[Data extracted from a collection]
════════════════════

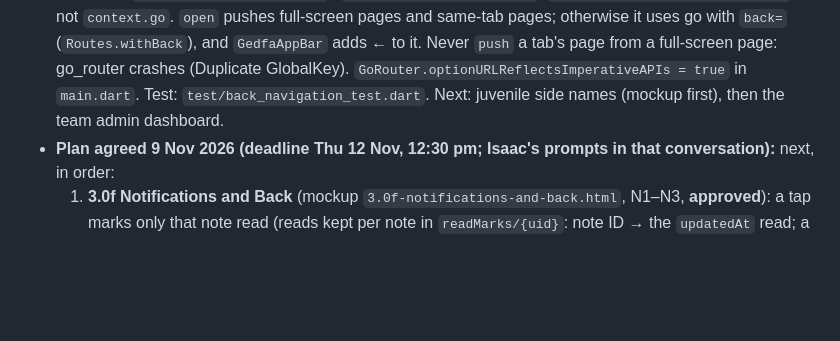
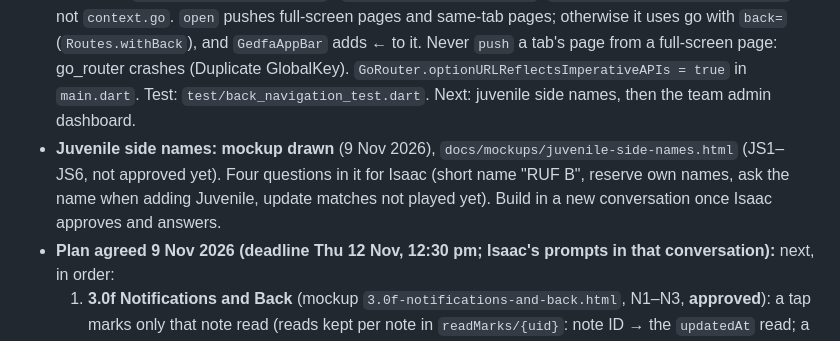
Before and after one commit to IsaacCodes01/gedfa-connect, a Markdown page: CLAUDE.md, the part around the change. GitHub-like rendering; blank space fills up the shorter version.

Commit message:
docs: juvenile side names mockup drawn (JS1-JS6), waiting for Isaac's answers

```diff
--- a/CLAUDE.md
+++ b/CLAUDE.md
@@ -123,7 +123,10 @@ and `docs/DATA_MODEL.md` (every collection, field and rule) before changing anyt
   `open` pushes full-screen pages and same-tab pages; otherwise it uses go with `back=` (`Routes.withBack`), and
   `GedfaAppBar` adds ← to it. Never `push` a tab's page from a full-screen page: go_router crashes (Duplicate GlobalKey).
   `GoRouter.optionURLReflectsImperativeAPIs = true` in `main.dart`. Test: `test/back_navigation_test.dart`.
-  Next: juvenile side names (mockup first), then the team admin dashboard.
+  Next: juvenile side names, then the team admin dashboard.
+- **Juvenile side names: mockup drawn** (9 Nov 2026), `docs/mockups/juvenile-side-names.html` (JS1–JS6, not approved yet).
+  Four questions in it for Isaac (short name "RUF B", reserve own names, ask the name when adding Juvenile, update
+  matches not played yet). Build in a new conversation once Isaac approves and answers.
 - **Plan agreed 9 Nov 2026 (deadline Thu 12 Nov, 12:30 pm; Isaac's prompts in that conversation):** next, in order:
   1. **3.0f Notifications and Back** (mockup `3.0f-notifications-and-back.html`, N1–N3, **approved**): a tap marks only
      that note read (reads kept per note in `readMarks/{uid}`: note ID → the `updatedAt` read; a grouped note with a newer
```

════════════════════

* **What to produce**
Search each line of the data above for "mockup", and copy the lines where it occurs.

* **The answer**
docs: juvenile side names mockup drawn (JS1-JS6), waiting for Isaac's answers
-  Next: juvenile side names (mockup first), then the team admin dashboard.
+- **Juvenile side names: mockup drawn** (9 Nov 2026), `docs/mockups/juvenile-side-names.html` (JS1–JS6, not approved yet).
   1. **3.0f Notifications and Back** (mockup `3.0f-notifications-and-back.html`, N1–N3, **approved**): a tap marks only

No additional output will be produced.